## ASSIGNED TASK
Check each line of the records for "param"; collect those that have it.

Edit difference data:
:::
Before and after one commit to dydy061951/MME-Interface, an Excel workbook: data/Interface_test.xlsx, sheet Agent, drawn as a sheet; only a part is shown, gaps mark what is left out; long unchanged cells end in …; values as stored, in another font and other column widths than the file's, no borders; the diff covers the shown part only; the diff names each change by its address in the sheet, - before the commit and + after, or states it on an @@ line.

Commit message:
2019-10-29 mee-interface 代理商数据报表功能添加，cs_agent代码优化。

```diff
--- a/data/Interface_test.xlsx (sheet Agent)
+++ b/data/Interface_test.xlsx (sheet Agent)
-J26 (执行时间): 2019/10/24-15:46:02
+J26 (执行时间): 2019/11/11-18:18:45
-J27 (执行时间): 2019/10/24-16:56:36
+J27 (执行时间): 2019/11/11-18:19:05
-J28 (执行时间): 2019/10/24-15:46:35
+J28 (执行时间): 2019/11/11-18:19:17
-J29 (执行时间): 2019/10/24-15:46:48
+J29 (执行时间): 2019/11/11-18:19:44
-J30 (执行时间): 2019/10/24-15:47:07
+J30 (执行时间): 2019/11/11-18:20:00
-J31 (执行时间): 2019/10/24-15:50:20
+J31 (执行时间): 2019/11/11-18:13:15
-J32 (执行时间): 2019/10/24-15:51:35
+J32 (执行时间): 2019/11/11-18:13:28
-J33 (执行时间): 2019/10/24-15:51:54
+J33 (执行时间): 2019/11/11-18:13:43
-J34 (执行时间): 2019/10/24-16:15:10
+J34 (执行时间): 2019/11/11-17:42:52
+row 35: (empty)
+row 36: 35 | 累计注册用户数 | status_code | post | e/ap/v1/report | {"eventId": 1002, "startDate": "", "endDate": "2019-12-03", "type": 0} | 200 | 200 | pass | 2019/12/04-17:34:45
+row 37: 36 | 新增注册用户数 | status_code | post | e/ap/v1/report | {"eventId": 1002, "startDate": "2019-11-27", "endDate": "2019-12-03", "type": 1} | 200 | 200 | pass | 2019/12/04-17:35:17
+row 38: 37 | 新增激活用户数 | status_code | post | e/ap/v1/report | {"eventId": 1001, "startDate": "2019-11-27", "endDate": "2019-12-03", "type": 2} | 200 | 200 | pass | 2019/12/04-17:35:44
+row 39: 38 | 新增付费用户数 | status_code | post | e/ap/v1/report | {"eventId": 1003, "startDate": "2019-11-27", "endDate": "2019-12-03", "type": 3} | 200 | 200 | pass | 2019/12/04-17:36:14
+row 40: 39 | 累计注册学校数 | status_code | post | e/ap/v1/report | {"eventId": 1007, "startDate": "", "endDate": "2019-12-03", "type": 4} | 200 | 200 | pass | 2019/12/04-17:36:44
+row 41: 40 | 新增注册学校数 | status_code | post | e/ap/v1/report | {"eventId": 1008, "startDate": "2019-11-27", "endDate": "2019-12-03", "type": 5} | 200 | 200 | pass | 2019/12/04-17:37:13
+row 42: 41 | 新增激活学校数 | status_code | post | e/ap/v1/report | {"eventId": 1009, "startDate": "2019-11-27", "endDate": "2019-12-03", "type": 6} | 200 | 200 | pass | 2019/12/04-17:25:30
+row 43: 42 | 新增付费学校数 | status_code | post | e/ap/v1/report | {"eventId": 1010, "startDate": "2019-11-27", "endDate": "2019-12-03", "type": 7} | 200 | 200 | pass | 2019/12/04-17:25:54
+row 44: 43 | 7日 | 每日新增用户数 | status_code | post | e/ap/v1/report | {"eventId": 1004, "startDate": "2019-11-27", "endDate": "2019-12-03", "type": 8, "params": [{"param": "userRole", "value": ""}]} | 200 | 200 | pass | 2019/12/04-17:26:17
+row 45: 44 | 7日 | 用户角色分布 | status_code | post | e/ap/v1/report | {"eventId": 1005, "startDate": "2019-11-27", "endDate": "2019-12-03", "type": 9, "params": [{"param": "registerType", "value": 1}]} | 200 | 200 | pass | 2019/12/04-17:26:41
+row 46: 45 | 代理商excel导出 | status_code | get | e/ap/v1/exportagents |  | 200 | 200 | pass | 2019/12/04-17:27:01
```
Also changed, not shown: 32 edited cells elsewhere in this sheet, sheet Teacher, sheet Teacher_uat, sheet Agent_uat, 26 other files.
:::
## RESPONSE AREA
+row 44: 43 | 7日 | 每日新增用户数 | status_code | post | e/ap/v1/report | {"eventId": 1004, "startDate": "2019-11-27", "endDate": "2019-12-03", "type": 8, "params": [{"param": "userRole", "value": ""}]} | 200 | 200 | pass | 2019/12/04-17:26:17
+row 45: 44 | 7日 | 用户角色分布 | status_code | post | e/ap/v1/report | {"eventId": 1005, "startDate": "2019-11-27", "endDate": "2019-12-03", "type": 9, "params": [{"param": "registerType", "value": 1}]} | 200 | 200 | pass | 2019/12/04-17:26:41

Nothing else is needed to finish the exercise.